Leaving aside a few extremely white elephants, many elements of the plan are quite familiar to modern Aucklanders. The Southern and Northwestern Motorways and the Harbour Bridge were built, kicking off development booms in Manukau, the North Shore, and West Auckland. In a 2010 Policy Quarterly article, Andrew Coleman assessed the effects of motorway development in Auckland and the US, concluding that:
…transport infrastructure choices can have long-term and potentially irreversible effects on city form. A city that chooses to invest in roads rather than public transport infrastructure to improve its transport system is likely to reduce the efficiency of any subsequent public transport investments, by causing population and employment in the city to disperse widely over space. When making decisions to build roads, therefore, the city planners need to take into account the way roads affect the operation of subsequent transport infrastructure investment choices.
So it’s worth asking: Are we valuing future outcomes in the right way? In economese, this means asking about our “rate of time preference”, or the degree to which we value present-day outcomes over future outcomes.
A 2011 NZIER paper by Chris Parker provides a fairly accessible introduction to this topic. (Transportblog reviewed the paper when it originally came out.) Parker highlights how much of an effect different discount rates can have on our decisions about the future. As Figure 1 below shows, an 8% discount rate – recommended by the NZ Treasury – means that we place no weight on outcomes that occur 40 years in the future. (To put that in perspective, the average New Zealander lives twice as long as that. I certainly expect to be alive in 40 years!) A 3% discount rate, by comparison, means that we place a much higher value on outcomes that far in the future.

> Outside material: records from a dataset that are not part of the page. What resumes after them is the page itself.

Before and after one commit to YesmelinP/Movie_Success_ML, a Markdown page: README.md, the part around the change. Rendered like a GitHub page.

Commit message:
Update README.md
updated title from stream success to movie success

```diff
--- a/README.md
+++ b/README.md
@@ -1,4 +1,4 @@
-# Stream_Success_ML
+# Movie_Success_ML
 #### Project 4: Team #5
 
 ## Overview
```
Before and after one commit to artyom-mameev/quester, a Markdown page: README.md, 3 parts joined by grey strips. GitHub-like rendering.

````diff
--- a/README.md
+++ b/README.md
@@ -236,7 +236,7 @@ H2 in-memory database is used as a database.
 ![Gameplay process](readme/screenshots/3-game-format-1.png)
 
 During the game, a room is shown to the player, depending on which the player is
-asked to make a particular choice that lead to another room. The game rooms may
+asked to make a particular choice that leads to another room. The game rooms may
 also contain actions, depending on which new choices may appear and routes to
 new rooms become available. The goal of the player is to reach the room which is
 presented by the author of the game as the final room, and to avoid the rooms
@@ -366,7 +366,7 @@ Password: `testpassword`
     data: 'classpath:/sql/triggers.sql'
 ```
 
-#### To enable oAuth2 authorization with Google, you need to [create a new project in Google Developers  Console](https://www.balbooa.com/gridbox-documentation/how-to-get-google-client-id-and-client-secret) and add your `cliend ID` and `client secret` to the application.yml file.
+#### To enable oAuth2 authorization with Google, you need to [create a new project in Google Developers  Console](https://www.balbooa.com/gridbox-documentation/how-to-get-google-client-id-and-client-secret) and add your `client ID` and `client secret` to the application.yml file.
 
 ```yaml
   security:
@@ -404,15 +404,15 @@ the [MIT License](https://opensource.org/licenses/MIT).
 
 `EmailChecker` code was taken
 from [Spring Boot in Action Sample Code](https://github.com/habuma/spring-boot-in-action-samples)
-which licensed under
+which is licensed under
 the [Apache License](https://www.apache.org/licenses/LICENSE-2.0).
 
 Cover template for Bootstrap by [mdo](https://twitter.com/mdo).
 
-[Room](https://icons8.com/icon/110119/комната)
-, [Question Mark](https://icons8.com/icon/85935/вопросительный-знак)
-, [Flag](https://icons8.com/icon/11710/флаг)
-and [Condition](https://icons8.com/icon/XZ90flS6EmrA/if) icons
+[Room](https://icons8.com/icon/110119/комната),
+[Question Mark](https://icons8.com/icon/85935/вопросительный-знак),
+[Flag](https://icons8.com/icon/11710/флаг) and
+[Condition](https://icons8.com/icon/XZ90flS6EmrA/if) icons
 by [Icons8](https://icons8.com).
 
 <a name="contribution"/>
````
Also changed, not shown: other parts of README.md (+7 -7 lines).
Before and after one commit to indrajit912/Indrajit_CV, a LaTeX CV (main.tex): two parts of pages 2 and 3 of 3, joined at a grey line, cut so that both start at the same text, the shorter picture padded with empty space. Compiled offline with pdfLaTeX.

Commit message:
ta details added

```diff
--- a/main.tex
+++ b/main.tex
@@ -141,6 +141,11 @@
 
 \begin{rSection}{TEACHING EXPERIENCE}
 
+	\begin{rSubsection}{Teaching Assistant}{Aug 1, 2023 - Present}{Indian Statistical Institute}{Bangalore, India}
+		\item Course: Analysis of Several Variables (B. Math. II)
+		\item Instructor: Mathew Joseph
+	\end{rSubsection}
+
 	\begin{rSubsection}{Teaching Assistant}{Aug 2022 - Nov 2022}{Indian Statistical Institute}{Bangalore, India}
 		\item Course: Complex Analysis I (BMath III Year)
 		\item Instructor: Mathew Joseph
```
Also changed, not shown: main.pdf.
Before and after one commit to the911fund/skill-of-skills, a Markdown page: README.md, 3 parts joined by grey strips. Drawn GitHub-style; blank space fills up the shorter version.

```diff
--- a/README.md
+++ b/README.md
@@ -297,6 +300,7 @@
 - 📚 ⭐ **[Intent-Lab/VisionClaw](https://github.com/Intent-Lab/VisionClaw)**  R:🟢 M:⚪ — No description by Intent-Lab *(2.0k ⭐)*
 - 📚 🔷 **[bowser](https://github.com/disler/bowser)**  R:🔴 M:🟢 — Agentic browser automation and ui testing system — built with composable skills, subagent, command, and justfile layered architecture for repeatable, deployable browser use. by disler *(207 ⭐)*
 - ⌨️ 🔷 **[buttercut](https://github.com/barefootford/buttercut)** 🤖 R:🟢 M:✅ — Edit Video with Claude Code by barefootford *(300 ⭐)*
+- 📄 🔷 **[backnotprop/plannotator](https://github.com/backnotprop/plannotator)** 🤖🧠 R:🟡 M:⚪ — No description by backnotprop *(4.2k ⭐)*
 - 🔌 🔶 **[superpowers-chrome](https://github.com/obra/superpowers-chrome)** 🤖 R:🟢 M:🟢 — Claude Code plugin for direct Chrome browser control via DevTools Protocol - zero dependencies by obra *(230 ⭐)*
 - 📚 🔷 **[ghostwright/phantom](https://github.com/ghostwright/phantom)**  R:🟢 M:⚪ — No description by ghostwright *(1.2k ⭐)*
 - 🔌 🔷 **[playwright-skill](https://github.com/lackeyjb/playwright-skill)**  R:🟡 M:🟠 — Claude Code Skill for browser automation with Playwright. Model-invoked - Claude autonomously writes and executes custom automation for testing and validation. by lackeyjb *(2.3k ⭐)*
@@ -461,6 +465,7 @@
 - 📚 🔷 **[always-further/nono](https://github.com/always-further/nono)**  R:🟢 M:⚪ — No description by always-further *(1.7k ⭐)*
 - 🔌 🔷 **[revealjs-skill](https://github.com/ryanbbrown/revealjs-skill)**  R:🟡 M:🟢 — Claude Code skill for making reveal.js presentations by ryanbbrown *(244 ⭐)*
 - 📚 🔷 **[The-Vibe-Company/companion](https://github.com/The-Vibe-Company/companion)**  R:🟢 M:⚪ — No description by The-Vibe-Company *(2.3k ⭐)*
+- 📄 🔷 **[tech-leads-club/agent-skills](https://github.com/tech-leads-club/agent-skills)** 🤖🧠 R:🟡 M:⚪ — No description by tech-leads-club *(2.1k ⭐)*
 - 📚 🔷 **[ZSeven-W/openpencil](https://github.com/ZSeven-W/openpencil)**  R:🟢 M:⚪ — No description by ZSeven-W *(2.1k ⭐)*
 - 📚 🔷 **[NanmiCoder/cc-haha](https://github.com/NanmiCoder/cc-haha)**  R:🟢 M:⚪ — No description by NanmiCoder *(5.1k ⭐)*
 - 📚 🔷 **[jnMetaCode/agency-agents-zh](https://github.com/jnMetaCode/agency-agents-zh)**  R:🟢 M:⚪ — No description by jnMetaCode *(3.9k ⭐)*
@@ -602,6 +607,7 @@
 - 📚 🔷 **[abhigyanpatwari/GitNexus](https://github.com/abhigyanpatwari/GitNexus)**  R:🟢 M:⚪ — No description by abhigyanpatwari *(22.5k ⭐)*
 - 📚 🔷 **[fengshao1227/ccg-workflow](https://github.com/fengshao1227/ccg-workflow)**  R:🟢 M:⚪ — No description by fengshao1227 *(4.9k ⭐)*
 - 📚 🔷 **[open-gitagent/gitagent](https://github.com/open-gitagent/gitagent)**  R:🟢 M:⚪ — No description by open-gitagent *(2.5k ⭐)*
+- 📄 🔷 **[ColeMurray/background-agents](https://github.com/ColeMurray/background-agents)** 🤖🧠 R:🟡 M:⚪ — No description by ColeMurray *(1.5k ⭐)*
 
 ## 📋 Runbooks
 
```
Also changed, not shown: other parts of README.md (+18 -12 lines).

Last July, NZTA decided to lower its discount rate from 8% to 6%. This change means that transport evaluations now place a slightly greater weight on future outcomes than before. However, as NZTA’s documentation showed, we still discount the future to a much greater extent than countries like Germany (3% discount rate) and the UK (1% to 3.5%).
NZTA’s new discount rate might still be too high to properly account for the long-lived effect of infrastructure development on urban form. As we’ve seen, Auckland and Wellington are still benefitting from, or coping with, with the effects of investment decisions made 60 to 80 years in the past. Under current evaluation procedures, we wouldn’t have considered such long-lasting effects.
A new research paper by economists at the University of Chicago and New York University suggests that people place significant value on outcomes that occur dozens or even hundreds of years hence. The authors measure long-term discount rates using an innovative method that relies upon observing differences between the prices for freehold and leasehold houses in the UK and Singapore:
In Giglio, Maggiori and Stroebel (2014), we provide direct estimates of households’ discount rates for payments very far in the future, by studying the valuation of very long (but finite) assets. We exploit a unique feature of residential housing markets in the UK and Singapore, where property ownership takes the form of either very long-term leaseholds or freeholds. Leaseholds are temporary, pre-paid, and tradable ownership contracts with maturities ranging from 99 to 999 years, while freeholds are perpetual ownership contracts. The price discount for very long-term leaseholds relative to prices for otherwise similar properties that are traded as freeholds is informative about the implied discount rates of agents trading these housing assets. This allows us to gather information on discount rates much beyond the usual horizon of 20-30 years spanned by bond markets.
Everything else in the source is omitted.